- “AppAnalytics is really super useful! We’ve identified perf bottlenecks by looking at dependency data (find requests that consume the most SQL Queries on average). I’m now training this to all dev teams here, and people are really excited. This is useful stuff”
- “Kusto is freaking awesome. Kills everything else out there. I really like the attention to having a good UI as well. Query performance is outstanding versus everything else. Don’t know what magic mojo your team has but keep up the great work!”
- “I’ve been 10 years @ Microsoft and this is definitely one of the best products I’ve seen”
- “I am very excited about application Analytics, I learn more and use it every day. I am looking forward when Export to PowerBI will be available so we can embed life metrics graph into a web page and share with others.” (as you read above, export to PowerBI is now available)
- “You probably already know this but … that product is absolutely amazing. It is also super addicting … at times I find myself making an excuse to write a query to gain more insight about an area just prior to a meeting.”
- “First, we LOVE the kusto system, it’s awesome! Kusto is CRITICAL to our product planning/engineering process”
- “Kusto is the only platform which allows combing metric and logs together. The key value is that it has rich client side API and allow us to easy to integrate with many tools and also build solutions on top of it.”
- “Kusto is super awesome, using it daily and it’s taking off in my group”
- “Our Azure SQL team has been used the Kusto bigdata solution from AppInsight for one year. Today, our service cannot run smoothly without it.”

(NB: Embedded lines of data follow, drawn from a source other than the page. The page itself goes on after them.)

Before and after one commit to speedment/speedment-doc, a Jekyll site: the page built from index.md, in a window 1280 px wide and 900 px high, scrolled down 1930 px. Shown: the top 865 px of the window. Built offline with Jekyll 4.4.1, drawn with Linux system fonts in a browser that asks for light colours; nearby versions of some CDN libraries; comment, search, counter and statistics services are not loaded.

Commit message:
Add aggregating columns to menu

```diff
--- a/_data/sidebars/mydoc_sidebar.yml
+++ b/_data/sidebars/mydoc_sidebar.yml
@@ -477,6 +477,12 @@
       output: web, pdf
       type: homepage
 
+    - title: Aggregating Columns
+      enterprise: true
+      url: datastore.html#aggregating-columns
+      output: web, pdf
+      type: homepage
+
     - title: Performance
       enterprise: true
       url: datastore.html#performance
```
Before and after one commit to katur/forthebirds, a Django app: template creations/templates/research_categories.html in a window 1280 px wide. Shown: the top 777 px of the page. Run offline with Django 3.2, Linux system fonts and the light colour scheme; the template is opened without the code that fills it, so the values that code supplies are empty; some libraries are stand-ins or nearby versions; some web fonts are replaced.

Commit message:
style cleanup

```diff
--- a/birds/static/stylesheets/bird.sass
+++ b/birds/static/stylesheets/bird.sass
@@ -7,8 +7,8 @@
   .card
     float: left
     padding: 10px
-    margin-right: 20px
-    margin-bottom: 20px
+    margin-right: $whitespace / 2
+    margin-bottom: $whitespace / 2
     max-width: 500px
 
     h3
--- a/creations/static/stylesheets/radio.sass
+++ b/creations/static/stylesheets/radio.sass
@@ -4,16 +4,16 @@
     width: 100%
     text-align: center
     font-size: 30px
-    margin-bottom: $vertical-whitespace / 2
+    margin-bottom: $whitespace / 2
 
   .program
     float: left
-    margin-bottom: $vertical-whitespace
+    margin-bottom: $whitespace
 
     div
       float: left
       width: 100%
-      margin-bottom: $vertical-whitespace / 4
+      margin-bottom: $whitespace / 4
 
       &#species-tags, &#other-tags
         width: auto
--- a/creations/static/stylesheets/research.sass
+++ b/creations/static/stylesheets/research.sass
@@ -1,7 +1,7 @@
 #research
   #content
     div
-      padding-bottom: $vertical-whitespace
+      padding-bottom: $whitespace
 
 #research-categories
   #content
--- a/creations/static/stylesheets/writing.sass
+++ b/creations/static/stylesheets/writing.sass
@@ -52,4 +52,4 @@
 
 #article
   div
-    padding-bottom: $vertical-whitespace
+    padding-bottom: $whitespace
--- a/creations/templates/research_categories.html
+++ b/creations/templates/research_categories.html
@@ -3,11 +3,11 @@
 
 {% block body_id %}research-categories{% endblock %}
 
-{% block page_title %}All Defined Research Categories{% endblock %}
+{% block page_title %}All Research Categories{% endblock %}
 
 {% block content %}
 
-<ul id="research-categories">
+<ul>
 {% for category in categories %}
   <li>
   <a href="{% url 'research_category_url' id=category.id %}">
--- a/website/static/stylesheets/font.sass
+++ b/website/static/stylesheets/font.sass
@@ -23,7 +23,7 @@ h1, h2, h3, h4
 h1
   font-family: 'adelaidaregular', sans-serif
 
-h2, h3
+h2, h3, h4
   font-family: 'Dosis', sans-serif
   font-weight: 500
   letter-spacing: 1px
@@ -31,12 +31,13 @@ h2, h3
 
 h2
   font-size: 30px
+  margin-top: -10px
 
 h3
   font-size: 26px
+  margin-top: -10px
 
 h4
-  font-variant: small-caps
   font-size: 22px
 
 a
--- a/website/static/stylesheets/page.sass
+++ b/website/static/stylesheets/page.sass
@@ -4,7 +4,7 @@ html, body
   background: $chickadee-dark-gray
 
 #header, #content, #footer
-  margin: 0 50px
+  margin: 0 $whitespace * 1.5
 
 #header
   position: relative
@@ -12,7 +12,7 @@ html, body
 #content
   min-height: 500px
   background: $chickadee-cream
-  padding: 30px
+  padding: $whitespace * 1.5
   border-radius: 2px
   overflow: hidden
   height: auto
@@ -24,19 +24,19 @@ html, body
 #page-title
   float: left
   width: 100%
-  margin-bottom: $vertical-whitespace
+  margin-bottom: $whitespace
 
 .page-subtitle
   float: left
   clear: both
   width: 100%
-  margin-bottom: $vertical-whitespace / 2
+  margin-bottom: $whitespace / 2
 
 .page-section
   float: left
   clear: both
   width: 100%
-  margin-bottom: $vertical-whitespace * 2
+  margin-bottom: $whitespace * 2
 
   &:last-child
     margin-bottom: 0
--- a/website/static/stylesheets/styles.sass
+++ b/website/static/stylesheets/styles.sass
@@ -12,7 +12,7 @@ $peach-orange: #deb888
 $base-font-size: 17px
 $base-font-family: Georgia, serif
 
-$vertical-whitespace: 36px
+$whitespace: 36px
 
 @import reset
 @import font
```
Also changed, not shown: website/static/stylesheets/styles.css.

- “The capabilities in the tool are phenomenal. Their current users love it, and anyone who sees it is impressed. The integrated visualization, intellisense, is great. This is a tool built by engineers for engineers, and it shows… if I were to mention taking it away I would face a massive revolt from the ranks :)”